• [Task statement] Hunt through the lines below for the string "Navbar" and copy each one that has it.

● ● ● ●

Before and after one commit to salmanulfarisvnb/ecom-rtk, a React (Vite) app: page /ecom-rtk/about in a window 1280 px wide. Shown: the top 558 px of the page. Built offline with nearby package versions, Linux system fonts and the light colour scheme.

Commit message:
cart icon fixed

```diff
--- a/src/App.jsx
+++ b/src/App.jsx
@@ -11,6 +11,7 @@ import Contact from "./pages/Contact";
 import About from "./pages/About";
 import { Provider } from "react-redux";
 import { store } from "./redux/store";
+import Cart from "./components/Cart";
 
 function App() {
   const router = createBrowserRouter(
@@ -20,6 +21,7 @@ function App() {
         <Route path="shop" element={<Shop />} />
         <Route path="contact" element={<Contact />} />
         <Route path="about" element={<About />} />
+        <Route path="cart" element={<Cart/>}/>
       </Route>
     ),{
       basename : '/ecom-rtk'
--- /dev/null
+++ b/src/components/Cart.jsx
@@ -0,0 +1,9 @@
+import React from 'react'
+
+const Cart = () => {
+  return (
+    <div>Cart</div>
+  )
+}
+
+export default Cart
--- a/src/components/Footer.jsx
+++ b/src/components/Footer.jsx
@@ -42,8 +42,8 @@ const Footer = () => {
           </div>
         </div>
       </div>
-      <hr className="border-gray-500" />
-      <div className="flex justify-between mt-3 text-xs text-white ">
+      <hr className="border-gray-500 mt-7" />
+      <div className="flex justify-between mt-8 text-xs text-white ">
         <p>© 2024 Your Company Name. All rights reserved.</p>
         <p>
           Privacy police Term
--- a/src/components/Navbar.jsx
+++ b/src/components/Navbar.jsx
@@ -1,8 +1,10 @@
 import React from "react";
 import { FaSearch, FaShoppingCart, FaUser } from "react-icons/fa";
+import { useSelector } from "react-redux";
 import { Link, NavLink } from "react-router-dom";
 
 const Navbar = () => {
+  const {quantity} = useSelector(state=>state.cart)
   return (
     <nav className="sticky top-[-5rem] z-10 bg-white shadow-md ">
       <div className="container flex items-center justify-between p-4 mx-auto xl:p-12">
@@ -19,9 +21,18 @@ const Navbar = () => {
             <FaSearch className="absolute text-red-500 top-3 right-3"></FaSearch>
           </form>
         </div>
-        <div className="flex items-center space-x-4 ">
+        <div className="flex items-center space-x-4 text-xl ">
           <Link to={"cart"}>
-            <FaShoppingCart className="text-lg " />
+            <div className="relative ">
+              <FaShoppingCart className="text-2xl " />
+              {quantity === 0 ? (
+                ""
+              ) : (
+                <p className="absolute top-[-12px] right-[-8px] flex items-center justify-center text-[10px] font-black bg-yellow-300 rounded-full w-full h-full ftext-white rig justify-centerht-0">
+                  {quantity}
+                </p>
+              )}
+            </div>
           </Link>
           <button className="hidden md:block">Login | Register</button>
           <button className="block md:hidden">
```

● ● ● ●

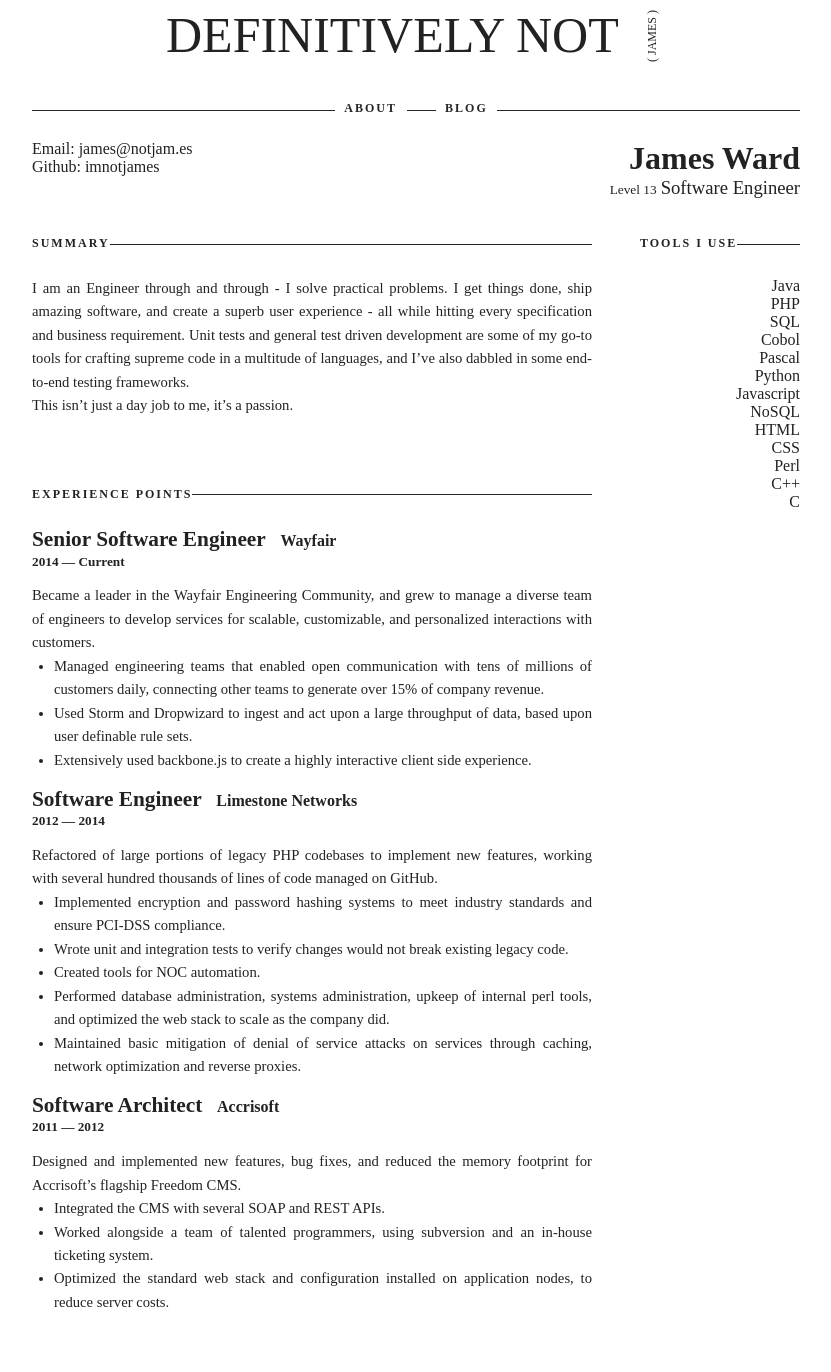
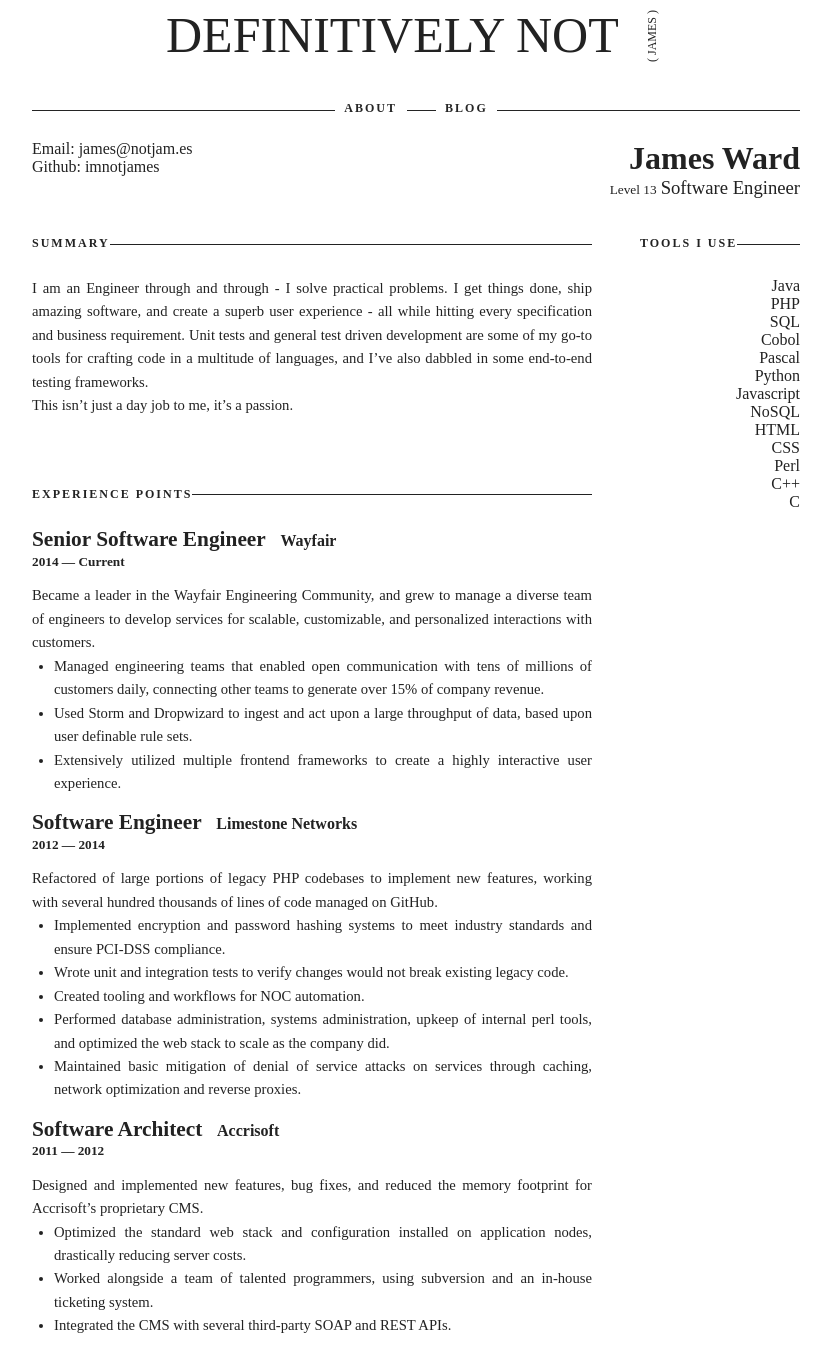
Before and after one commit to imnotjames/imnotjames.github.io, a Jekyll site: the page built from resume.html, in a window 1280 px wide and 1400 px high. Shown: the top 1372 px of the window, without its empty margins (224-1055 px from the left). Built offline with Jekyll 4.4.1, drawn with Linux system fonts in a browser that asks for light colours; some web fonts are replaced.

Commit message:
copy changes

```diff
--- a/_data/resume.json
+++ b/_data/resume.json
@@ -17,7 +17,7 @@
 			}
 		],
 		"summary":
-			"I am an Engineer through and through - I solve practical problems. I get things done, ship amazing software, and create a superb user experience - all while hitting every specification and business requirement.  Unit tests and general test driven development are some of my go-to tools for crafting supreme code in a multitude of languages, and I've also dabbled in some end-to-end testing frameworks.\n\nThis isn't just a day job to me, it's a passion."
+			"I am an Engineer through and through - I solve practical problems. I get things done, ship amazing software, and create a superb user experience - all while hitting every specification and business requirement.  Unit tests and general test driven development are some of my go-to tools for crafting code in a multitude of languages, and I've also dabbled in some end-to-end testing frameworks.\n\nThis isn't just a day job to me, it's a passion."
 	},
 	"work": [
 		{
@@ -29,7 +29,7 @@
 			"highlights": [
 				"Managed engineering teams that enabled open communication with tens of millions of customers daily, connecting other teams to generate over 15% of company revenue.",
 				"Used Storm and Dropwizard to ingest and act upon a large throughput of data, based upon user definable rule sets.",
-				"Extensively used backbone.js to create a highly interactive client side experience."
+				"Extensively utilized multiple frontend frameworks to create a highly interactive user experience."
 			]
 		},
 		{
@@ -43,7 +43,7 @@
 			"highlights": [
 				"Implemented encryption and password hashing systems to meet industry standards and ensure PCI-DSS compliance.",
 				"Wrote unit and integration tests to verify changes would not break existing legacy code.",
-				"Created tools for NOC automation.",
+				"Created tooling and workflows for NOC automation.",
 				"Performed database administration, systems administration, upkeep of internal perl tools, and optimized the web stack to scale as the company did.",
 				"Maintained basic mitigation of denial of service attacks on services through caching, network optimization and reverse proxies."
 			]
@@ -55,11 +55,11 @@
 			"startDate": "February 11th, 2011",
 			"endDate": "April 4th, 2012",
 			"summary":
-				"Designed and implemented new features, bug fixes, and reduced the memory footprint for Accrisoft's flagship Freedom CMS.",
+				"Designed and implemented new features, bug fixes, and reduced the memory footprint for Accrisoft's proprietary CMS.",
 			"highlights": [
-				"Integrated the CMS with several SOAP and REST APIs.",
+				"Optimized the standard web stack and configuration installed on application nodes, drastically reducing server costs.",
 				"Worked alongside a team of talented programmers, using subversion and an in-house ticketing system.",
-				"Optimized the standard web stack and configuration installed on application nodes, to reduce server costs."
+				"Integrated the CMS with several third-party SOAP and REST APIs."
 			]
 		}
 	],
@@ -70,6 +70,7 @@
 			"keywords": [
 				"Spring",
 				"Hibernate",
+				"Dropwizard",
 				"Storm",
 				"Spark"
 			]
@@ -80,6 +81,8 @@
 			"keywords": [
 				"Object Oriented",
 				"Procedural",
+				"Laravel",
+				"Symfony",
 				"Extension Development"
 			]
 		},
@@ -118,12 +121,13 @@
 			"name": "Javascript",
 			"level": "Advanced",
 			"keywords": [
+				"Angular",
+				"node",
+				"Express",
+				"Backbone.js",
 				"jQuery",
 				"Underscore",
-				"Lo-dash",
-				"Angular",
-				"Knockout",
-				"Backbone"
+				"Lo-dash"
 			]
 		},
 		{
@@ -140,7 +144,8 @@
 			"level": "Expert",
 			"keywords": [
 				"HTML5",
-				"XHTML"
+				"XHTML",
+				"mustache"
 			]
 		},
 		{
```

● ● ● ●

• [Result]
--- a/src/components/Navbar.jsx
+++ b/src/components/Navbar.jsx
 const Navbar = () => {
@@ -19,9 +21,18 @@ const Navbar = () => {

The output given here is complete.